That the Reds initially tried to avoid putting Mesoraco on the DL is somewhat excusable.  A day or two to assess the pain and recovery time of their 4 year, $28 million dollar All Star at such an early point in the season is something somewhat prudent, and is a tactic the Reds have employed for years under Walt Jocketty.  Since it happened prior to the 10 day rule that limited optioned players from being recalled, it cost them the rights to Daniel Corcino, who was jettisoned as collateral damage to allow for Mesoraco to return without having to sit out a full fifteen days.

That we're now here, twelve days removed from a start and with a meaningless pinch hit appearance foiling any attempt at retroactively placing him on the DL is mind bending, though.  Corcino's gone, the Reds have been playing short handed for nearly two full weeks, and the sacrifice they've taken on the chin in doing so now can't even be rewarded with a retroactive DL stint.  Mesoraco's hip impingement - an injury that will likely linger long into the season - is nothing to sneeze at for players of any position (to which Alex Rodriguez and Chase Utley will attest), but bad hips and the rigors of being a major league catcher go together about as well as toothpaste and orange juice.  Just ask Mike Napoli about that.
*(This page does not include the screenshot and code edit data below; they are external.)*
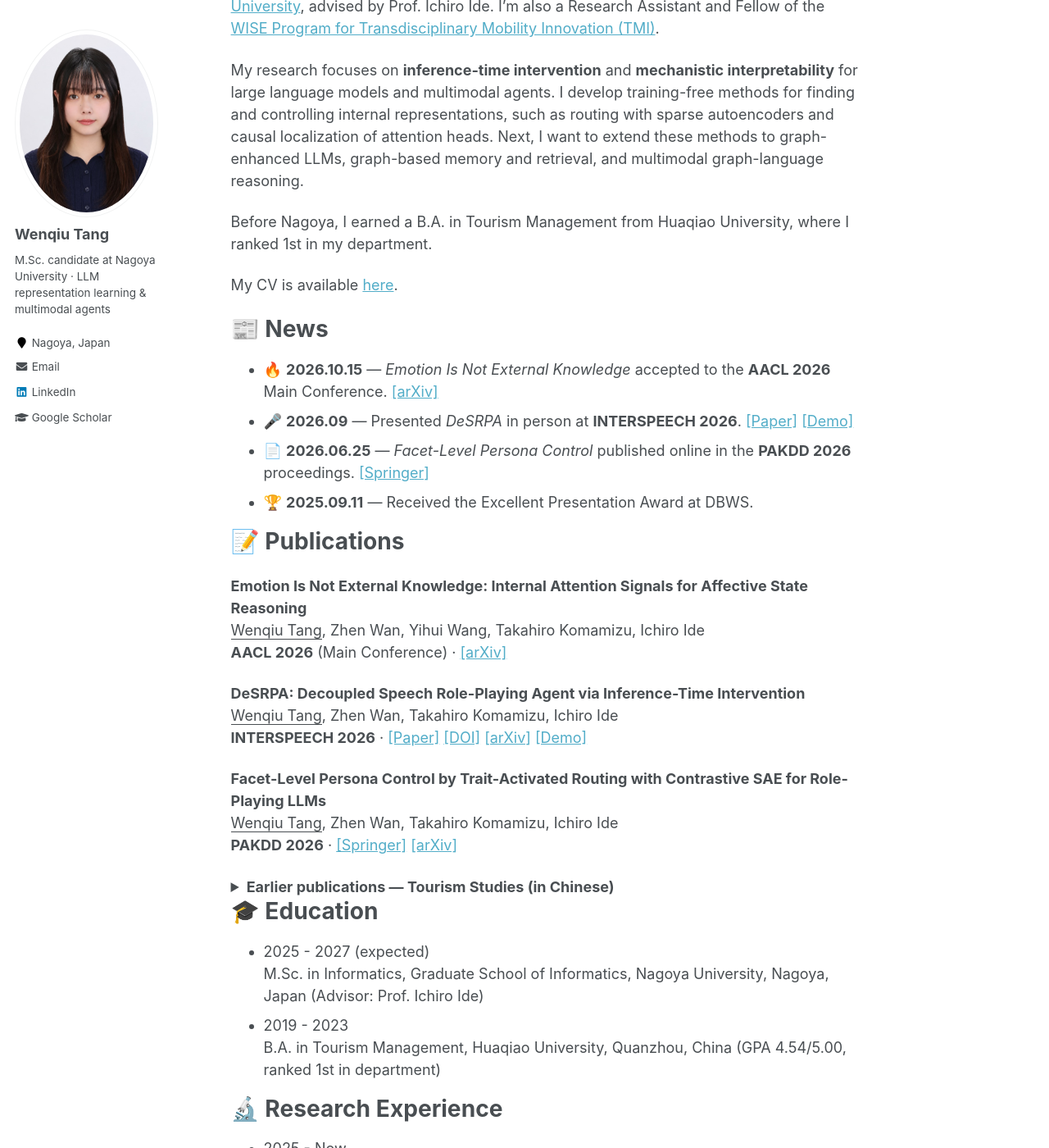
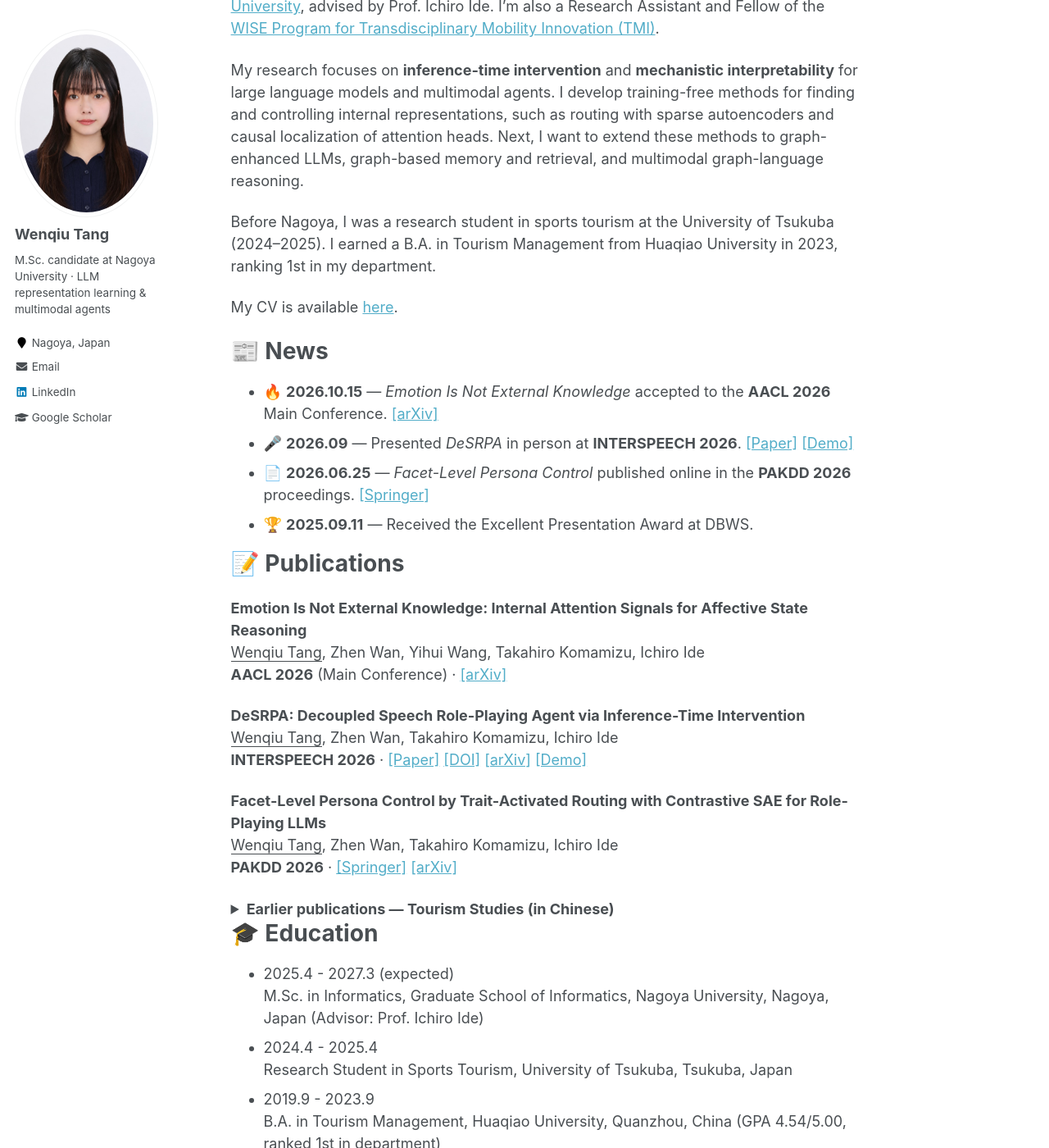
Before and after one commit to lunat5078/lunat5078.github.io, a Jekyll site: the page built from _pages/about.md, in a window 1280 px wide and 1400 px high, scrolled down 193 px. Shown: the whole window at 82% size. Built offline with Jekyll 4.4.1, drawn with Linux system fonts in a browser that asks for light colours.

Commit message:
Clarify education dates and add Tsukuba research student period
Co-Authored-By: Claude Opus 5.5 (1M context) <noreply@anthropic.com>

```diff
--- a/_pages/about.md
+++ b/_pages/about.md
@@ -12,7 +12,7 @@ I'm an M.Sc. student in Informatics at the Graduate School of Informatics, [Nago
 
 My research focuses on **inference-time intervention** and **mechanistic interpretability** for large language models and multimodal agents. I develop training-free methods for finding and controlling internal representations, such as routing with sparse autoencoders and causal localization of attention heads. Next, I want to extend these methods to graph-enhanced LLMs, graph-based memory and retrieval, and multimodal graph-language reasoning.
 
-Before Nagoya, I earned a B.A. in Tourism Management from Huaqiao University, where I ranked 1st in my department.
+Before Nagoya, I was a research student in sports tourism at the University of Tsukuba (2024–2025). I earned a B.A. in Tourism Management from Huaqiao University in 2023, ranking 1st in my department.
 
 My CV is available [here](/files/Wenqiu_Tang_CV.pdf).
 
--- a/_pages/education.md
+++ b/_pages/education.md
@@ -1,4 +1,6 @@
-* 2025 - 2027 (expected)
+* 2025.4 - 2027.3 (expected)
   M.Sc. in Informatics, Graduate School of Informatics, Nagoya University, Nagoya, Japan (Advisor: Prof. Ichiro Ide)
-* 2019 - 2023
+* 2024.4 - 2025.4
+  Research Student in Sports Tourism, University of Tsukuba, Tsukuba, Japan
+* 2019.9 - 2023.9
   B.A. in Tourism Management, Huaqiao University, Quanzhou, China (GPA 4.54/5.00, ranked 1st in department)
```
So, the Reds will continue to trudge on without the services of 2014's breakout performer, and they'll continue to do so with one hand tied behind their backs as they insist on carrying a player who cannot play instead of calling up another in his stead.  And they'll do so in the most competitive division in baseball during a stretch of playing nobody but division foes.

That's some strategy, Reds.  I hope people reading this don't attempt to use it against them.